Alfie (Jude Law) is a dashing, British limousine driver in New York City who seems to have everything in life he wants, with a “semi-regular-quasi-sort-of-girlfriend thing” and a bevy of other beautiful women he regularly sleeps with and then disposes. Eventually, losing sight of priorities and good sense, he has a one-night stand with the girlfriend of his best friend and the consequences are naturally surprising. For all parties, each in a different ways, it is life-changing.
Directed by Charles Shyer, and a remake of the 1966 Michael Caine film of the same name, Alfie is a competent reboot with some great performances, especially by the many talented women, but is a little too familiar and predictable, never really reaching the heights it should. Law is appropriately charming and very likable, running the gambit from self-centered and selfish to sad and then finally sweet, all with the right flair. He talks directly to us, breaking the fourth wall, a gimmick that feels forced at first but by the end, works well, making us feel a bit like we ourselves have journeyed with the troubled young man. While the film lacks the sharp social critiques of the first film, and Law’s Alfie is far less cynical, there are some shining moments and despite some tonal issues, is a compelling watch that gets better as time passes. And like every movie, it has one great moment. (Spoilers Ahead)
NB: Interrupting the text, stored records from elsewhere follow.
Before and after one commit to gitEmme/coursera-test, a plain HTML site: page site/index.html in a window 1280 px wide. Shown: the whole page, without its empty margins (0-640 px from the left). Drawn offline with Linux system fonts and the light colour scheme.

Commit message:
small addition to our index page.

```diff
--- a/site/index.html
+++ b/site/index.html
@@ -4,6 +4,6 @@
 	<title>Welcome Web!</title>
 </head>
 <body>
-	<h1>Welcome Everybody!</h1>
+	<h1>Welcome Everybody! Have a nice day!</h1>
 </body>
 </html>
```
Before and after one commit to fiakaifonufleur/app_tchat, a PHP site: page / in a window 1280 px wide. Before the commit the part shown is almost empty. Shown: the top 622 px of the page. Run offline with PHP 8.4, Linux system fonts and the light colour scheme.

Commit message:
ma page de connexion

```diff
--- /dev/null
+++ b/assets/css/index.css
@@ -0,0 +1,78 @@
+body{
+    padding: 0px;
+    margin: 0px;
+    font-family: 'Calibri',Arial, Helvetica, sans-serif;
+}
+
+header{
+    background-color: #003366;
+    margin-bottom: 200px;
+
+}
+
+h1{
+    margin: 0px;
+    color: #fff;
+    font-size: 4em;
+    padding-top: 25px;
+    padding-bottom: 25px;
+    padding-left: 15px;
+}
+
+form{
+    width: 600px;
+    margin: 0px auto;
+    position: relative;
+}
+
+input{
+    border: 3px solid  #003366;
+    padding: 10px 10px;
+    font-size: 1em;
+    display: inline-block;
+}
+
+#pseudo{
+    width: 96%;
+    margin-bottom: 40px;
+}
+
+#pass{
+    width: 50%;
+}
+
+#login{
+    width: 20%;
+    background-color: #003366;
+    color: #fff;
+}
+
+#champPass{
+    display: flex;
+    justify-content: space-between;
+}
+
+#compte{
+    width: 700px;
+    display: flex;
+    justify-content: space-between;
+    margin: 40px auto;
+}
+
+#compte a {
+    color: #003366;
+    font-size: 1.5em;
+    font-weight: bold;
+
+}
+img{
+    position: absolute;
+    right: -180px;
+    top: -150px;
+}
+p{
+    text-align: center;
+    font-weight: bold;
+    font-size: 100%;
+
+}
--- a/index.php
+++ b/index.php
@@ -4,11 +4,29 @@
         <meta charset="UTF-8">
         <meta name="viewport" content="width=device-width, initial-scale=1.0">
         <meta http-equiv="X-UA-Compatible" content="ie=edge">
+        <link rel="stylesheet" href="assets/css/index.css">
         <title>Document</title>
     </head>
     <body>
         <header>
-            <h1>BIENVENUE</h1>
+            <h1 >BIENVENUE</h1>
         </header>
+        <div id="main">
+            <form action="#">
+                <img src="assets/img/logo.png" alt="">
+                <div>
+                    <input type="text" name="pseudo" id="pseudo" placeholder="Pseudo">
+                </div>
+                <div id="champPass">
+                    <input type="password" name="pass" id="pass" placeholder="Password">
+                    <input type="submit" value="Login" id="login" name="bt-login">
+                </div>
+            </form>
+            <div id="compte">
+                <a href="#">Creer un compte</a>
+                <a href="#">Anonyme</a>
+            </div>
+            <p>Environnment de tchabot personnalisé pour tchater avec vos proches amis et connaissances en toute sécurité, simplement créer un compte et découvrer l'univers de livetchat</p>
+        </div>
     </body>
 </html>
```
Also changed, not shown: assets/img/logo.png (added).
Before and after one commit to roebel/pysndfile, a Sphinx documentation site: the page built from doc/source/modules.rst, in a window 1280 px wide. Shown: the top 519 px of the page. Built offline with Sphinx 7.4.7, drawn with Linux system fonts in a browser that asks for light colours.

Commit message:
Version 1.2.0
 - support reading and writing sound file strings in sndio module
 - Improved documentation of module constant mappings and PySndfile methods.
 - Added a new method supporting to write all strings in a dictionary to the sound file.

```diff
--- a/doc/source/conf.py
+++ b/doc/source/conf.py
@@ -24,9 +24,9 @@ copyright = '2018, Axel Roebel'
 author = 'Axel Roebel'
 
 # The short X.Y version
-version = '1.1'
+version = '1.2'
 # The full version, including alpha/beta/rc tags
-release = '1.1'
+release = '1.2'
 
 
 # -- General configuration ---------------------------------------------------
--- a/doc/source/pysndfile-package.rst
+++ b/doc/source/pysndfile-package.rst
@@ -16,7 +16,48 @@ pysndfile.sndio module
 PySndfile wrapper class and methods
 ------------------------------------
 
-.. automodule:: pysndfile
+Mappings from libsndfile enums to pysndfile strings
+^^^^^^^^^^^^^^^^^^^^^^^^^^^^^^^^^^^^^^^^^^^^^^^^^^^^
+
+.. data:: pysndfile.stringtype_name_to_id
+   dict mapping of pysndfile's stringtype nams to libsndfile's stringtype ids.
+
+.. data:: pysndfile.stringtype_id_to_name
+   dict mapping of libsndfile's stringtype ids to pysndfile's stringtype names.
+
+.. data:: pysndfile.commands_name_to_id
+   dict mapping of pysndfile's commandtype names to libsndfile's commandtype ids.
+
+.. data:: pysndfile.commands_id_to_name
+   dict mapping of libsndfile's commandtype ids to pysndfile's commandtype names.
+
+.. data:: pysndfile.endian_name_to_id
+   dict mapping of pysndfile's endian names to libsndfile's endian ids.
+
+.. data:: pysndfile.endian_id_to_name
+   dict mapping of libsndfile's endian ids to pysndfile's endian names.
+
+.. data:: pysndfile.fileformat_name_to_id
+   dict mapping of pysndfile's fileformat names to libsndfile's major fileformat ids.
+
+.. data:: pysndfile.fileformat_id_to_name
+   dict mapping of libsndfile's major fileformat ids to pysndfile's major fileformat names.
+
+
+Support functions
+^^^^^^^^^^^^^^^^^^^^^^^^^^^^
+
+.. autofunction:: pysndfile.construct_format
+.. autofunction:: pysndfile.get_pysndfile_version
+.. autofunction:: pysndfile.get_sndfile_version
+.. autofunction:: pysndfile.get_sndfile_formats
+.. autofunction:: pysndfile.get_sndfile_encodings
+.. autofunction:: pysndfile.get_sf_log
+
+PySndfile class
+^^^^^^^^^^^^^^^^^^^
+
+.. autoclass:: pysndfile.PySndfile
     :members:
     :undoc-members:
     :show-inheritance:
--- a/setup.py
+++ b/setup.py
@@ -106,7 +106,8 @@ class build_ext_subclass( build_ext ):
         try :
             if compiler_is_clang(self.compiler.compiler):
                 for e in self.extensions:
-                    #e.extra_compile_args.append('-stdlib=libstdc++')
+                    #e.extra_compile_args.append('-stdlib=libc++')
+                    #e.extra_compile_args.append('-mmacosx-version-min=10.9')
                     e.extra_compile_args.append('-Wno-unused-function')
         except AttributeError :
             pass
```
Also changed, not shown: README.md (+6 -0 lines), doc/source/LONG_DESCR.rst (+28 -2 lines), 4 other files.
There’s no real surprise in where the movie is taking us, and of course the journey getting there is what matters, but when we do come to the end, it’s good to see Alfie recognizing his need for change when so much has left him with more questions than answers about the relationships in his life. Or at least reflecting on what he is. From a scare with testicular cancer that momentarily renews his lust for women and creating a lasting partnership, to an affair with an older woman, to learning he has a child who is being raised without him, these all lead Alfie to feel regret for his actions and short-sighted choices. He worries that, like the advice given to him by an older man who lost his wife, he should find someone to love and live every day like it’s his last. Is that something he will ever experience? It’s a questions perhaps many of us have asked ourselves.
His former, and perhaps most serious girlfriend (Sienna Miller) has found someone new, and beaten down by one loss after another, he runs into Dorie (Jane Krakowski), a regular sure thing for sex who says she’s also moved on and so for the first time in a long time, Alfie is without anyone. The weight of it all bends his shoulders and weakens his resolve to the point where he reflects more deeply about the moments that made a difference for the women and should have for him as well. Talking to directly to the camera, as he has throughout the film, Alfie confesses his indulgent, selfish lifestyle may have been a mistake, and though he justifies his loneliness by claiming he’s happy to be free of commitments, he admits he lacks piece of mind. And that means, he has nothing.
Director: Charles Shyer
Writers: Bill Naughton
Stars: Jude Law, Sienna Miller, Susan Sarandon, Marisa Tomei, Jane Krakowski